In addition, the task of gathering outcome measures before and after ALNT for chronic recalcitrant lymphedema proved to be gargantuan and humbling, as there was often resistance from patients, practitioners, and even fellow researchers with regard to data collection. Once patients experienced improvement, it was often difficult to convince them to return for follow-up. For patients who were from out of town, the economic realities of long-distance travel made frequent visits unrealistic. In addition, many patients experienced emotional ups and downs with regard to their progress. Significant leaps forward could be followed by plateaus in progress, and many patients required a significant amount of support during their recovery.

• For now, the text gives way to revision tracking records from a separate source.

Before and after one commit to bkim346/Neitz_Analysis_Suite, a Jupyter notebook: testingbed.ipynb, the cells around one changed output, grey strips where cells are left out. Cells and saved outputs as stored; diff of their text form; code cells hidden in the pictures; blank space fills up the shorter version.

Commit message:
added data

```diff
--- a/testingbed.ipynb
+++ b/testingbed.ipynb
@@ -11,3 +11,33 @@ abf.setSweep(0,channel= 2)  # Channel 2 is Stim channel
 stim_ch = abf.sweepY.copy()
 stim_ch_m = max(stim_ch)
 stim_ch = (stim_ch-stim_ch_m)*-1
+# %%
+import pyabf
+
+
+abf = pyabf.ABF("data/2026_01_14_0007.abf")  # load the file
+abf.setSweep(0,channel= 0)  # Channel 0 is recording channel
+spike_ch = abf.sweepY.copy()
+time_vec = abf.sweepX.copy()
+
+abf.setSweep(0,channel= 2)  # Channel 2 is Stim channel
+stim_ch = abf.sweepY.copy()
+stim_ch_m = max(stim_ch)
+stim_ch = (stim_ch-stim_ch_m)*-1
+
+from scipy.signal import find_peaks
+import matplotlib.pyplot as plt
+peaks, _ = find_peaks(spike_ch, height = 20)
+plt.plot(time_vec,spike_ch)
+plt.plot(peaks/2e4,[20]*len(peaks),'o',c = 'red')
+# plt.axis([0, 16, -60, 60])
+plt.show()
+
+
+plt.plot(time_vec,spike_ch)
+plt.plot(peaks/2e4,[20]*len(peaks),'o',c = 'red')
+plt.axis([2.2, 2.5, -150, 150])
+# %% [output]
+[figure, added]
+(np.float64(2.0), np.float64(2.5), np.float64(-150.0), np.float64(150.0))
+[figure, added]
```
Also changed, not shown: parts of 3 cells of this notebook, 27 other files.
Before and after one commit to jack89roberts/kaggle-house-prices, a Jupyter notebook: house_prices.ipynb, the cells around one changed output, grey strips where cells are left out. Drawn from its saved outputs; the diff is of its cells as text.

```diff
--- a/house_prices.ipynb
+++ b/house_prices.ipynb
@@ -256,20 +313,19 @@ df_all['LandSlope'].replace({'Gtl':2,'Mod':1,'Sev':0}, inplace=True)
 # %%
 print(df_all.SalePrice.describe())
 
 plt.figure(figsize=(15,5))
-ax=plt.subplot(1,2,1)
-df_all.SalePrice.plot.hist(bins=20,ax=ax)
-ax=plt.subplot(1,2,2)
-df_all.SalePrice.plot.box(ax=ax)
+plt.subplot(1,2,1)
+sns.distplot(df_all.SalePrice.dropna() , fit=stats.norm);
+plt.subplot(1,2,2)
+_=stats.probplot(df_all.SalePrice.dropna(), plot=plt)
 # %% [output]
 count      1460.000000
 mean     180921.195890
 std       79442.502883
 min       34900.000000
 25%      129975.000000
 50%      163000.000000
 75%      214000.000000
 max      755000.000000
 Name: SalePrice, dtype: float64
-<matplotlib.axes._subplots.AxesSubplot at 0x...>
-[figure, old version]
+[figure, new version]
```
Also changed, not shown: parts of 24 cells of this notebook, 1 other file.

In sum, the improvements after ALNT for treatment for chronic recalcitrant lymphedema were often experienced by the patient in small private ways. For example, one patient described not being afraid of the summer season anymore, because she knew that she would not have to worry that her arm would "explode" with the heat. While the goal of ALNT for treatment of lymphedema may be complete resolution of lymphedema that obviates further need for compression garments and lymphedema therapy, this did not seem to be a goal that was reached quickly after surgery. Despite this, all patients seemed to universally report improvement with lymphedema in ways that affected their lives that were personally important. This was true even when their subjective experience of the disease was correlated with only modest improvements in objective measurements. In the long term, we will continue to observe how far ALNT can go in helping patients with upper and lower extremity lymphedema in the hope that they can live their lives free from the burdens of disease.